Input for this task below:

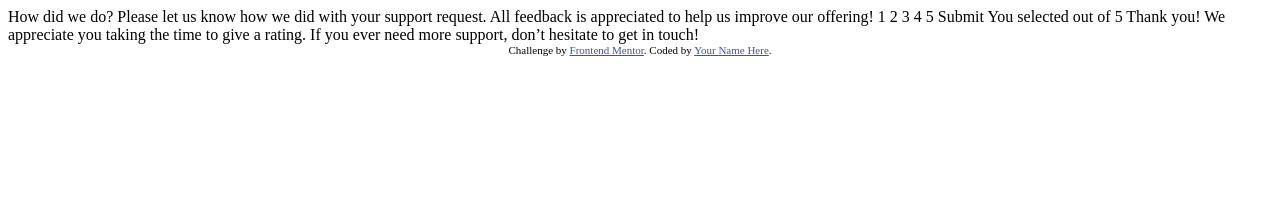
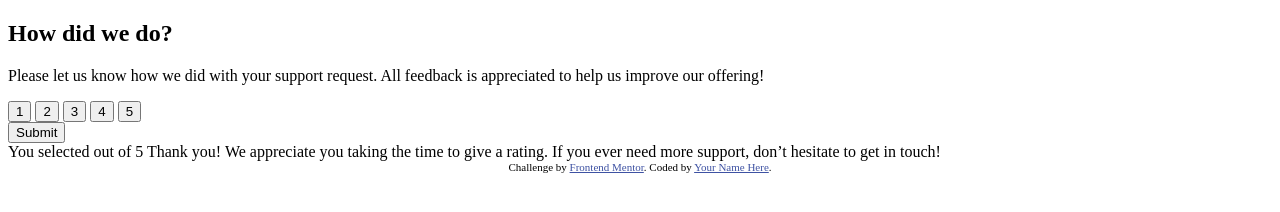
Before and after one commit to juliabush/interactive-rating, a plain HTML site: page index.html in a window 1280 px wide. Drawn offline with Linux system fonts and the light colour scheme.

Commit message:
Adding all necessary classes

```diff
--- a/index.html
+++ b/index.html
@@ -17,15 +17,35 @@
 <body>
 
   <!-- Rating state start -->
-
-  How did we do?
-
-  Please let us know how we did with your support request. All feedback is appreciated
-  to help us improve our offering!
-
-  1 2 3 4 5
-
-  Submit
+  <article class="rating-card">
+    <h1 class="card__title-question">
+      How did we do?
+    </h1>
+    <p class="card__description">
+      Please let us know how we did with your support request. All feedback is appreciated
+      to help us improve our offering!
+    </p>
+    <div class="flex__group-buttons">
+      <button class="button-circle">
+        1
+      </button>
+      <button class="button-circle">
+        2
+      </button>
+      <button class="button-circle">
+        3
+      </button>
+      <button class="button-circle">
+        4
+      </button>
+      <button class="button-circle">
+        5
+      </button>
+    </div>
+    <button class="button">
+      Submit
+    </button>
+  </article>
 
   <!-- Rating state end -->
 
```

End of Input for this task.

**What you should do:**
Please write out every entry exactly, but skip the pictures.

**Written response:**
Before and after one commit to juliabush/interactive-rating, a plain HTML site: page index.html in a window 1280 px wide. Drawn offline with Linux system fonts and the light colour scheme.

Commit message:
Adding all necessary classes

```diff
--- a/index.html
+++ b/index.html
@@ -17,15 +17,35 @@
 <body>
 
   <!-- Rating state start -->
-
-  How did we do?
-
-  Please let us know how we did with your support request. All feedback is appreciated
-  to help us improve our offering!
-
-  1 2 3 4 5
-
-  Submit
+  <article class="rating-card">
+    <h1 class="card__title-question">
+      How did we do?
+    </h1>
+    <p class="card__description">
+      Please let us know how we did with your support request. All feedback is appreciated
+      to help us improve our offering!
+    </p>
+    <div class="flex__group-buttons">
+      <button class="button-circle">
+        1
+      </button>
+      <button class="button-circle">
+        2
+      </button>
+      <button class="button-circle">
+        3
+      </button>
+      <button class="button-circle">
+        4
+      </button>
+      <button class="button-circle">
+        5
+      </button>
+    </div>
+    <button class="button">
+      Submit
+    </button>
+  </article>
 
   <!-- Rating state end -->
 
```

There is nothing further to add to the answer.